It also makes me wonder... there are many areas of mathematics that I currently consider too "pure" (read: abstract) to be useful. Some of these have already found use in the hands of the right people (e.g. n-categories and John Baez). So clearly my opinion is under-informed. But, there must be mathematicians today that hold similar but better informed opinions about current mathematics. If they are as spectacularly wrong as Hardy was, then what amazing uses will these ideas have in another 50 years? One can but dream.
Bookstaber's work fundamentally rests on a lack of transparency in the financial markets.
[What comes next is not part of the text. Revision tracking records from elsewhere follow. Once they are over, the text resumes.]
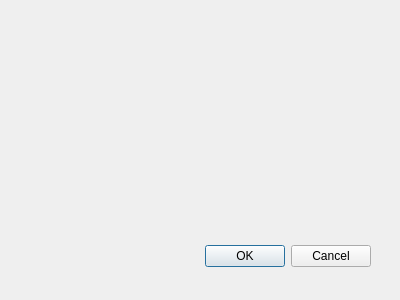
First picture: the form in src/serversettingsdialog.ui, repository rbellido-ut/yolo-chat, before the edit.
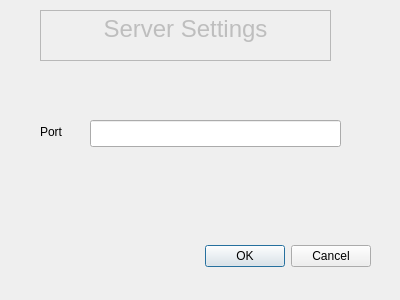
Second picture: the form after the edit.

Commit message: added command line version of chat program

The edit to the form file:
```diff
--- a/src/serversettingsdialog.ui
+++ b/src/serversettingsdialog.ui
@@ -31,6 +31,49 @@
     <set>QDialogButtonBox::Cancel|QDialogButtonBox::Ok</set>
    </property>
   </widget>
+  <widget class="QLineEdit" name="portInput">
+   <property name="geometry">
+    <rect>
+     <x>90</x>
+     <y>120</y>
+     <width>251</width>
+     <height>27</height>
+    </rect>
+   </property>
+  </widget>
+  <widget class="QTextEdit" name="textEdit_2">
+   <property name="enabled">
+    <bool>false</bool>
+   </property>
+   <property name="geometry">
+    <rect>
+     <x>40</x>
+     <y>10</y>
+     <width>291</width>
+     <height>51</height>
+    </rect>
+   </property>
+   <property name="html">
+    <string>&lt;!DOCTYPE HTML PUBLIC &quot;-//W3C//DTD HTML 4.0//EN&quot; &quot;http://www.w3.org/TR/REC-html40/strict.dtd&quot;&gt;
+&lt;html&gt;&lt;head&gt;&lt;meta name=&quot;qrichtext&quot; content=&quot;1&quot; /&gt;&lt;style type=&quot;text/css&quot;&gt;
+p, li { white-space: pre-wrap; }
+&lt;/style&gt;&lt;/head&gt;&lt;body style=&quot; font-family:'Ubuntu'; font-size:11pt; font-weight:400; font-style:normal;&quot;&gt;
+&lt;p align=&quot;center&quot; style=&quot; margin-top:0px; margin-bottom:0px; margin-left:0px; margin-right:0px; -qt-block-indent:0; text-indent:0px;&quot;&gt;&lt;span style=&quot; font-size:18pt;&quot;&gt;Server Settings&lt;/span&gt;&lt;/p&gt;&lt;/body&gt;&lt;/html&gt;</string>
+   </property>
+  </widget>
+  <widget class="QLabel" name="label">
+   <property name="geometry">
+    <rect>
+     <x>40</x>
+     <y>116</y>
+     <width>81</width>
+     <height>31</height>
+    </rect>
+   </property>
+   <property name="text">
+    <string>Port</string>
+   </property>
+  </widget>
  </widget>
  <pixmapfunction/>
  <resources/>
```
Left out of the diff: 5 changed lines with no effect on the pictures. The commit also changes 14 other files.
Financial innovation of late has led to increased use of complex leveraging schemes in the markets, apparently leading to confusion about the level of risk in a particular investment portfolio. In today's NYTimes Krugman argues that this kind of opaque investment strategy caused various institutional investors to take on more risk than they perceived, and in part precipitated the liquidity meltdown we're seeing today.
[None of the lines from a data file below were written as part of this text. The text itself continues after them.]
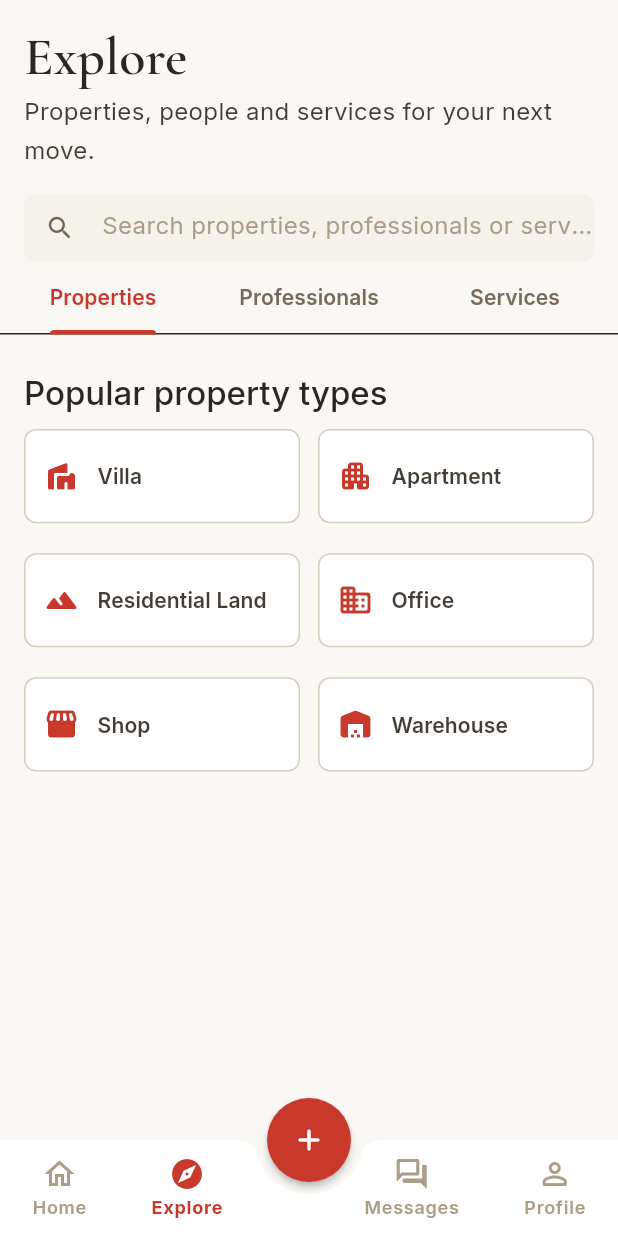
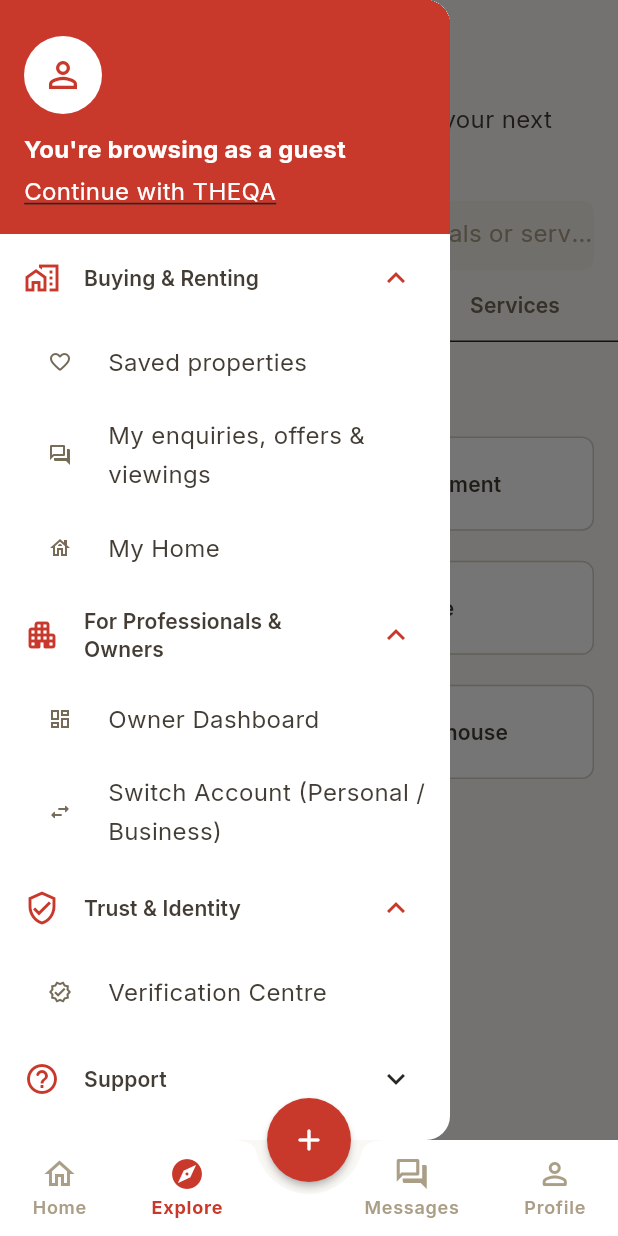
Before and after one commit to SyedAmeenAli/Aqarati-Frontend, a Flutter app: the ExploreScreen screen opened by its route, with the side drawer open (before the commit the screen has no drawer), on a phone screen of 412 x 824 dp. Run offline on Flutter 3.47's test engine with Material 3 defaults, Android fonts, the phone set to English and light mode, and no system bars; our stand-ins replace fl_chart, flutter_riverpod, flutter_svg, go_router, google_fonts, google_maps_flutter and 3 more; missing offline and left inert: dart:ui_web; accounts and stored records are empty.

Commit message:
Add sidebar navigation drawer, fix Explore property-type filtering
Adds a real slide-in navigation drawer (Home + Explore), modeled on
NoBroker's sidebar: colored header with guest/signed-in state and a
THEQA sign-in CTA, then expandable sections grouping the app's
existing screens (Saved, My Enquiries, My Home, Owner Dashboard,
Switch Account, Verification Centre, Settings, Help & Support).

Fixes Explore's property-type taps all landing on the same unfiltered
/search route — wires a `type` query param through the router into
SearchResultsScreen's existing (previously unconnected) property-type
filter, so Villa/Apartment/Warehouse/etc. now show distinct results.

Co-Authored-By: Claude Sonnet 5 <noreply@anthropic.com>

```diff
--- a/lib/core/router/app_router.dart
+++ b/lib/core/router/app_router.dart
@@ -7,6 +7,7 @@ import '../../features/messages/messages_screen.dart';
 import '../../features/onboarding/onboarding_flow.dart';
 import '../../features/profile/profile_screen.dart';
 import '../../features/property/property_detail_screen.dart';
+import '../../data/models/enums.dart';
 import '../../features/saved/saved_screen.dart';
 import '../../features/search/search_results_screen.dart';
 import '../../features/search/search_screen.dart';
@@ -19,7 +20,19 @@ final appRouter = GoRouter(
     GoRoute(path: '/saved', builder: (context, state) => const SavedScreen()),
     GoRoute(
       path: '/search',
-      builder: (context, state) => SearchResultsScreen(initialQuery: state.uri.queryParameters['q']),
+      builder: (context, state) {
+        final typeParam = state.uri.queryParameters['type'];
+        PropertyType? propertyType;
+        if (typeParam != null) {
+          for (final t in PropertyType.values) {
+            if (t.name == typeParam) propertyType = t;
+          }
+        }
+        return SearchResultsScreen(
+          initialQuery: state.uri.queryParameters['q'],
+          initialPropertyType: propertyType,
+        );
+      },
     ),
     GoRoute(path: '/search/start', builder: (context, state) => const SearchScreen()),
     GoRoute(
--- /dev/null
+++ b/lib/core/widgets/app_drawer.dart
@@ -0,0 +1,214 @@
+import 'package:flutter/material.dart';
+import 'package:flutter_riverpod/flutter_riverpod.dart';
+import '../../data/models/enums.dart';
+import '../../data/models/identity_verification.dart';
+import '../../data/repositories/app_state_providers.dart';
+import '../../features/enquiry/my_enquiries_screen.dart';
+import '../../features/myhome/my_home_screen.dart';
+import '../../features/owner/owner_dashboard_screen.dart';
+import '../../features/saved/saved_screen.dart';
+import '../../features/settings/account_switch_screen.dart';
+import '../../features/settings/help_support_screen.dart';
+import '../../features/settings/settings_screen.dart';
+import '../../features/verification/identity_verification_flow.dart';
+import '../../features/verification/verification_center_screen.dart';
+import '../theme/app_colors.dart';
+import '../theme/app_spacing.dart';
+
+/// Left-side navigation drawer — colored header + expandable sections,
+/// modeled on the NoBroker sidebar (header with sign-in/CTA, then grouped
+/// accordion sections) but wired only to AQARATI's own real screens.
+class AppDrawer extends ConsumerWidget {
+  const AppDrawer({super.key});
+
+  @override
+  Widget build(BuildContext context, WidgetRef ref) {
+    final user = ref.watch(currentUserProvider);
+    return Drawer(
+      backgroundColor: AppColors.surface,
+      width: 300,
+      child: SafeArea(
+        child: Column(
+          crossAxisAlignment: CrossAxisAlignment.stretch,
+          children: [
+            _DrawerHeader(user: user),
+            Expanded(
+              child: ListView(
+                padding: EdgeInsets.zero,
+                children: [
+                  _DrawerGroup(
+                    title: 'Buying & Renting',
+                    icon: Icons.home_work_outlined,
+                    children: [
+                      _DrawerTile(
+                        icon: Icons.favorite_border_rounded,
+                        label: 'Saved properties',
+                        onTap: () => _push(context, const SavedScreen()),
+                      ),
+                      _DrawerTile(
+                        icon: Icons.forum_outlined,
+                        label: 'My enquiries, offers & viewings',
+                        onTap: () => _push(context, const MyEnquiriesScreen()),
+                      ),
+                      _DrawerTile(
+                        icon: Icons.house_outlined,
+                        label: 'My Home',
+                        onTap: () => _push(context, const MyHomeScreen()),
+                      ),
+                    ],
+                  ),
+                  _DrawerGroup(
+                    title: 'For Professionals & Owners',
+                    icon: Icons.apartment_rounded,
+                    children: [
+                      _DrawerTile(
+                        icon: Icons.dashboard_outlined,
+                        label: 'Owner Dashboard',
+                        onTap: () => _push(context, const OwnerDashboardScreen()),
+                      ),
+                      _DrawerTile(
+                        icon: Icons.swap_horiz_rounded,
+                        label: 'Switch Account (Personal / Business)',
+                        onTap: () => _push(context, const AccountSwitchScreen()),
+                      ),
+                    ],
+                  ),
+                  _DrawerGroup(
+                    title: 'Trust & Identity',
+                    icon: Icons.verified_user_outlined,
+                    children: [
+                      _DrawerTile(
+                        icon: Icons.verified_outlined,
+                        label: 'Verification Centre',
+                        onTap: () => _push(context, const VerificationCenterScreen()),
+                      ),
+                    ],
+                  ),
+                  _DrawerGroup(
+                    title: 'Support',
+                    icon: Icons.help_outline_rounded,
+                    initiallyExpanded: false,
+                    children: [
+                      _DrawerTile(
+                        icon: Icons.settings_outlined,
+                        label: 'Settings',
+                        onTap: () => _push(context, const SettingsScreen()),
+                      ),
+                      _DrawerTile(
+                        icon: Icons.support_agent_outlined,
+                        label: 'Help & Support Centre',
+                        onTap: () => _push(context, const HelpSupportScreen()),
+                      ),
+                    ],
+                  ),
+                ],
+              ),
+            ),
+          ],
+        ),
+      ),
+    );
+  }
+
+  void _push(BuildContext context, Widget screen) {
+    Navigator.of(context).pop();
+    Navigator.of(context, rootNavigator: true).push(MaterialPageRoute(builder: (context) => screen));
+  }
+}
+
+class _DrawerHeader extends ConsumerWidget {
+  final User user;
+
+  const _DrawerHeader({required this.user});
+
+  @override
+  Widget build(BuildContext context, WidgetRef ref) {
+    return Container(
+      width: double.infinity,
+      padding: const EdgeInsets.fromLTRB(AppSpacing.lg, AppSpacing.xl, AppSpacing.lg, AppSpacing.lg),
+      decoration: const BoxDecoration(color: AppColors.primary),
+      child: Column(
+        crossAxisAlignment: CrossAxisAlignment.start,
+        children: [
+          CircleAvatar(
+            radius: 26,
+            backgroundColor: Colors.white,
+            child: Icon(Icons.person_outline, color: AppColors.primary, size: 28),
+          ),
+          const SizedBox(height: AppSpacing.md),
+          Text(
+            user.isGuest ? "You're browsing as a guest" : user.name,
+            style: Theme.of(context).textTheme.titleMedium?.copyWith(color: Colors.white, fontWeight: FontWeight.w700),
+          ),
+          const SizedBox(height: 4),
+          if (user.isGuest)
+            InkWell(
+              onTap: () async {
+                Navigator.of(context).pop();
+                final verified = await Navigator.of(context, rootNavigator: true).push<bool>(
+                  MaterialPageRoute(builder: (context) => const IdentityVerificationFlow()),
+                );
+                if (verified == true) {
+                  ref.read(currentUserProvider.notifier).state = User(
+                    id: 'u1',
+                    name: 'Faisal Al-Said',
+                    identity: IdentityVerification(status: VerificationStatus.verified, method: 'qr', confirmedAt: DateTime.now()),
+                  );
+                }
+              },
+              child: Text(
+                'Continue with THEQA',
+                style: Theme.of(context).textTheme.bodyMedium?.copyWith(color: Colors.white, decoration: TextDecoration.underline),
+              ),
+            )
+          else
+            Text(
+              'Verified via THEQA',
+              style: Theme.of(context).textTheme.bodySmall?.copyWith(color: Colors.white70),
+            ),
+        ],
+      ),
+    );
+  }
+}
+
+class _DrawerGroup extends StatelessWidget {
+  final String title;
+  final IconData icon;
+  final List<Widget> children;
+  final bool initiallyExpanded;
+
+  const _DrawerGroup({required this.title, required this.icon, required this.children, this.initiallyExpanded = true});
+
+  @override
+  Widget build(BuildContext context) {
+    return Theme(
+      data: Theme.of(context).copyWith(dividerColor: Colors.transparent),
+      child: ExpansionTile(
+        initiallyExpanded: initiallyExpanded,
+        leading: Icon(icon, color: AppColors.primary),
+        title: Text(title, style: Theme.of(context).textTheme.titleSmall),
+        childrenPadding: EdgeInsets.zero,
+        children: children,
+      ),
+    );
+  }
+}
+
+class _DrawerTile extends StatelessWidget {
+  final IconData icon;
+  final String label;
+  final VoidCallback onTap;
+
+  const _DrawerTile({required this.icon, required this.label, required this.onTap});
+
+  @override
+  Widget build(BuildContext context) {
+    return ListTile(
+      contentPadding: const EdgeInsets.only(left: AppSpacing.xxl, right: AppSpacing.lg),
+      leading: Icon(icon, size: AppIconSize.sm, color: AppColors.slate),
+      title: Text(label, style: Theme.of(context).textTheme.bodyMedium),
+      onTap: onTap,
+    );
+  }
+}
--- a/lib/features/explore/explore_screen.dart
+++ b/lib/features/explore/explore_screen.dart
@@ -2,6 +2,7 @@ import 'package:flutter/material.dart';
 import 'package:go_router/go_router.dart';
 import '../../core/theme/app_colors.dart';
 import '../../core/theme/app_spacing.dart';
+import '../../core/widgets/app_drawer.dart';
 import '../../core/widgets/aqarati_search_field.dart';
 import '../../core/widgets/section_header.dart';
 import '../../data/models/enums.dart';
@@ -62,6 +63,7 @@ class _ExploreScreenState extends State<ExploreScreen> with SingleTickerProvider
   Widget build(BuildContext context) {
     final theme = Theme.of(context);
     return Scaffold(
+      drawer: const AppDrawer(),
       body: SafeArea(
         child: Column(
           children: [
@@ -70,7 +72,20 @@ class _ExploreScreenState extends State<ExploreScreen> with SingleTickerProvider
               child: Column(
                 crossAxisAlignment: CrossAxisAlignment.start,
                 children: [
-                  Text('Explore', style: theme.textTheme.headlineLarge),
+                  Row(
+                    children: [
+                      Builder(
+                        builder: (context) => IconButton(
+                          padding: EdgeInsets.zero,
+                          constraints: const BoxConstraints(),
+                          onPressed: () => Scaffold.of(context).openDrawer(),
+                          icon: Icon(Icons.menu_rounded, color: AppColors.charcoal, size: AppIconSize.md),
+                        ),
+                      ),
+                      const SizedBox(width: AppSpacing.sm),
+                      Text('Explore', style: theme.textTheme.headlineLarge),
+                    ],
+                  ),
                   const SizedBox(height: 2),
                   Text(
                     'Properties, people and services for your next move.',
@@ -134,7 +149,7 @@ class _PropertiesTab extends StatelessWidget {
             crossAxisSpacing: AppSpacing.md,
             childAspectRatio: 2.6,
             children: types
-                .map((t) => _ListTile(icon: t.$2, label: t.$1.label, onTap: () => context.push('/search')))
+                .map((t) => _ListTile(icon: t.$2, label: t.$1.label, onTap: () => context.push('/search?type=${t.$1.name}')))
                 .toList(),
           ),
         ),
--- a/lib/features/home/home_screen.dart
+++ b/lib/features/home/home_screen.dart
@@ -6,6 +6,7 @@ import '../../core/theme/app_colors.dart';
 import '../../core/theme/app_icons.dart';
 import '../../core/theme/app_spacing.dart';
 import '../../core/widgets/aqarati_asset_image.dart';
+import '../../core/widgets/app_drawer.dart';
 import '../../core/widgets/aqarati_category_card.dart';
 import '../../core/widgets/aqarati_map_view.dart';
 import '../../core/widgets/aqarati_logo.dart';
@@ -67,6 +68,7 @@ class _HomeScreenState extends ConsumerState<HomeScreen> {
     final featured = ref.watch(featuredPropertiesProvider);
 
     return Scaffold(
+      drawer: const AppDrawer(),
       body: SafeArea(
         child: CustomScrollView(
           slivers: [
@@ -299,6 +301,13 @@ class _HomeTopBar extends StatelessWidget {
   Widget build(BuildContext context) {
     return Row(
       children: [
+        IconButton(
+          padding: EdgeInsets.zero,
+          constraints: const BoxConstraints(),
+          onPressed: () => Scaffold.of(context).openDrawer(),
+          icon: Icon(Icons.menu_rounded, color: AppColors.charcoal, size: AppIconSize.md),
+        ),
+        const SizedBox(width: AppSpacing.sm),
         const AqaratiLogoMark(height: 26),
         const Spacer(),
         IconButton(
--- a/lib/features/search/search_results_screen.dart
+++ b/lib/features/search/search_results_screen.dart
@@ -20,8 +20,9 @@ import 'search_filters.dart';
 /// a "N properties" + Filter/Sort row, then bordered PropertyCard.list.
 class SearchResultsScreen extends ConsumerStatefulWidget {
   final String? initialQuery;
+  final PropertyType? initialPropertyType;
 
-  const SearchResultsScreen({super.key, this.initialQuery});
+  const SearchResultsScreen({super.key, this.initialQuery, this.initialPropertyType});
 
   @override
   ConsumerState<SearchResultsScreen> createState() => _SearchResultsScreenState();
@@ -35,6 +36,7 @@ class _SearchResultsScreenState extends ConsumerState<SearchResultsScreen> {
   void initState() {
     super.initState();
     _query = widget.initialQuery ?? '';
+    if (widget.initialPropertyType != null) _filters.propertyTypes.add(widget.initialPropertyType!);
   }
 
   List<Property> _applyFilters(List<Property> properties) {
```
The appropriate analogy would be the use of proofs and theorems in mathematics and physics. Imagine every scientist took as good faith that a particular theorem was appropriately supported and vetted. You can easily envision a proliferation of fragile lines of arguments, such that the eventual collapse of one insufficiently tested theorem produces a catastrophic collapse of numerous theorems downstream.
Of course, physics and math rarely work like this, but the financial markets, for all their quantitative analysts, seem to have fallen into the groupthink hole pretty easily. Why? Is it that short-term rewards are significant enough for the financial analysts to overlook the long-term risks/instabilities? Thoughts?
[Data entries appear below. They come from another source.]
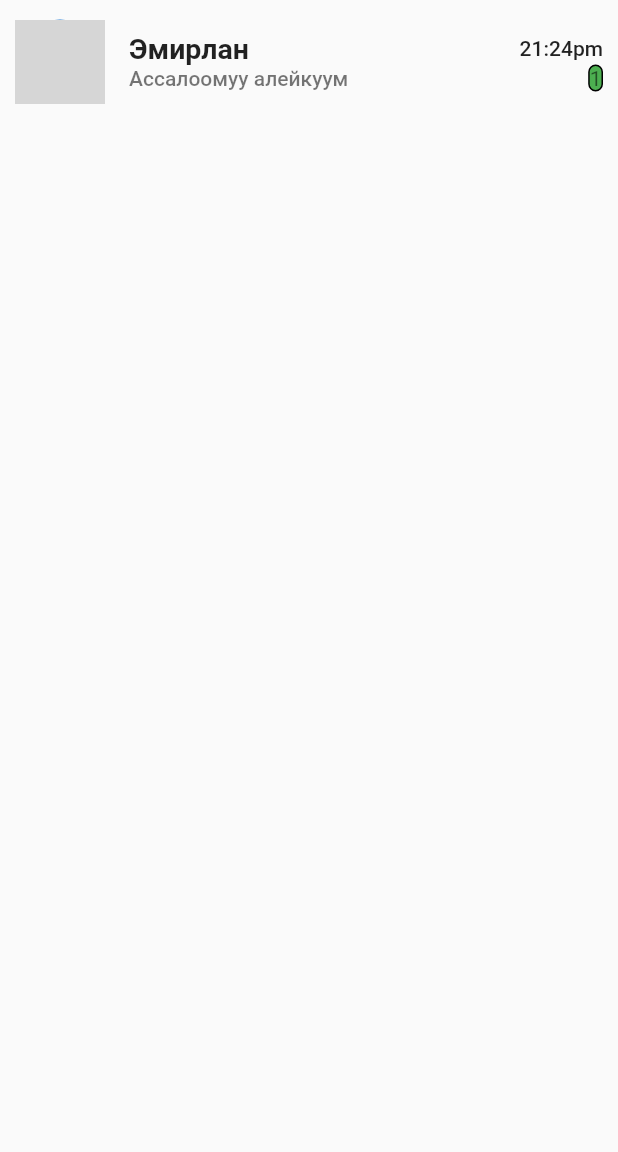
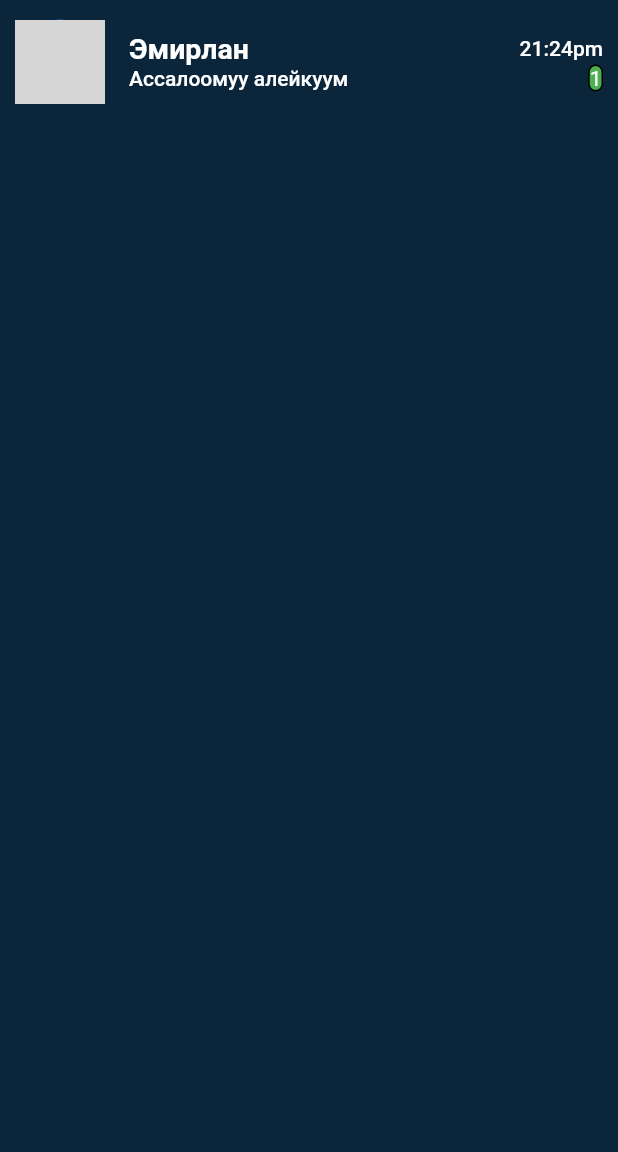
Before and after one commit to gulzigit/counter, a Flutter app: the screen it shows after launch, on a phone screen of 412 x 824 dp, the part 84-1236 px from its top. Run offline on Flutter 3.47's test engine with Material 2 defaults, Android fonts, the phone set to English and light mode, and no system bars; missing offline and left inert: dart:html; grey boxes are pictures that could not be loaded.

```diff
--- a/lib/main.dart
+++ b/lib/main.dart
@@ -1,4 +1,7 @@
+import 'dart:html';
+
 import 'package:flutter/material.dart';
+import 'package:telegram_1/telegram2.dart';
 
 void main() {
   runApp(const MyApp());
@@ -29,6 +32,7 @@ class _MyHomePageState extends State<MyHomePage> {
   @override
   Widget build(BuildContext context) {
     return Scaffold(
+      backgroundColor: Color.fromARGB(255, 11, 37, 58),
       appBar: AppBar(
         elevation: 0.0,
         backgroundColor: Color(0xff55879f),
@@ -62,7 +66,7 @@ class _MyHomePageState extends State<MyHomePage> {
                     children: [
                       CircleAvatar(
                         radius: 30,
-                        backgroundImage: ExactAssetImage('/images/pov2.jpg'),
+                        backgroundImage: ExactAssetImage('/images/popp11.jpeg'),
                       ),
                       SizedBox(
                         height: 20,
@@ -109,7 +113,11 @@ class _MyHomePageState extends State<MyHomePage> {
           ],
         ),
       ),
-      body: InkWell(
+      body: GestureDetector(
+        onTap: (() {
+          Navigator.push(
+              context, MaterialPageRoute(builder: (context) => mainig2()));
+        }),
         child: ListTile(
           contentPadding: EdgeInsets.only(top: 5, left: 10),
           leading: CircleAvatar(
@@ -123,11 +131,17 @@ class _MyHomePageState extends State<MyHomePage> {
               children: [
                 Text(
                   'Эмирлан',
-                  style: TextStyle(fontWeight: FontWeight.bold, fontSize: 19),
+                  style: TextStyle(
+                      fontWeight: FontWeight.bold,
+                      fontSize: 19,
+                      color: Colors.white),
                 ),
                 Text(
                   '21:24pm',
-                  style: TextStyle(fontWeight: FontWeight.w500, fontSize: 14),
+                  style: TextStyle(
+                      fontWeight: FontWeight.w500,
+                      fontSize: 14,
+                      color: Colors.white),
                 )
               ],
             ),
@@ -139,10 +153,11 @@ class _MyHomePageState extends State<MyHomePage> {
               children: [
                 Text(
                   'Ассалоомуу алейкуум',
-                  style: TextStyle(fontWeight: FontWeight.w500),
+                  style: TextStyle(
+                      fontWeight: FontWeight.w500, color: Colors.white),
                 ),
                 Container(
-                  child: Text('1'),
+                  child: Text('1', style: TextStyle(color: Colors.white)),
                   decoration: BoxDecoration(
                       border: Border.all(width: 1),
                       borderRadius: BorderRadius.circular(50),
```
Also changed, not shown: lib/telegram2.dart (added, +121 -0 lines), assets/images/popp11.jpeg (added).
Is it that short-term rewards are significant enough for the financial analysts to overlook the long-term risks/instabilities?
It would be interesting to look at this from the point of view of how financial analysts are paid. If my own personal money isn't directly invested in a product, and I get componsated by how the product performs in the short term (and not penalized when things go wrong), it seems that I'm not really incentivized to properly analyze risk. But certainly there must be analysts who stradle this categorization and do invest a sizable portion of their own money in the instruments they analyze. So it should be possible to tease out whether the later outperforms the former in analyzing risk (of course it may be that the later are, by selection, larger risk takers, so there needs to be some way to control for this...doh.)
My understanding is that by and large, investment analysts earn most of their income through bonuses which reflect their individual performance and the firm's financial position. They do not have remuneration tied into the long-term prospects of their portfolios.
A close associate in finance who will remain nameless has gruffly likened many financial analysts to "dumb jocks" who suffer greatly from groupthink - no one wants to be left out of a huge investment opportunity - and who rely on the claims of others to motivate their investment strategies. The widespread meltdowns of many financial houses and hedge funds over the subprime and other past crises seems to suggest there is a lack of independent analysis. Further, there have been many reported cases of analysts pushing a stock in order to benefit their margins in the short run, despite well-understood long-term problems with certain investments.
So even if analysts do invest in their own recommendations, they seem tied only to the short-term returns, and are hence disincentivized from worrying about the overall validity of their claims (so long as enough people jump on the wagon, the stock will go up!)
So if you don't like the book, is it "off the queue and into the geraniums"?
Sorry, I couldn't resist.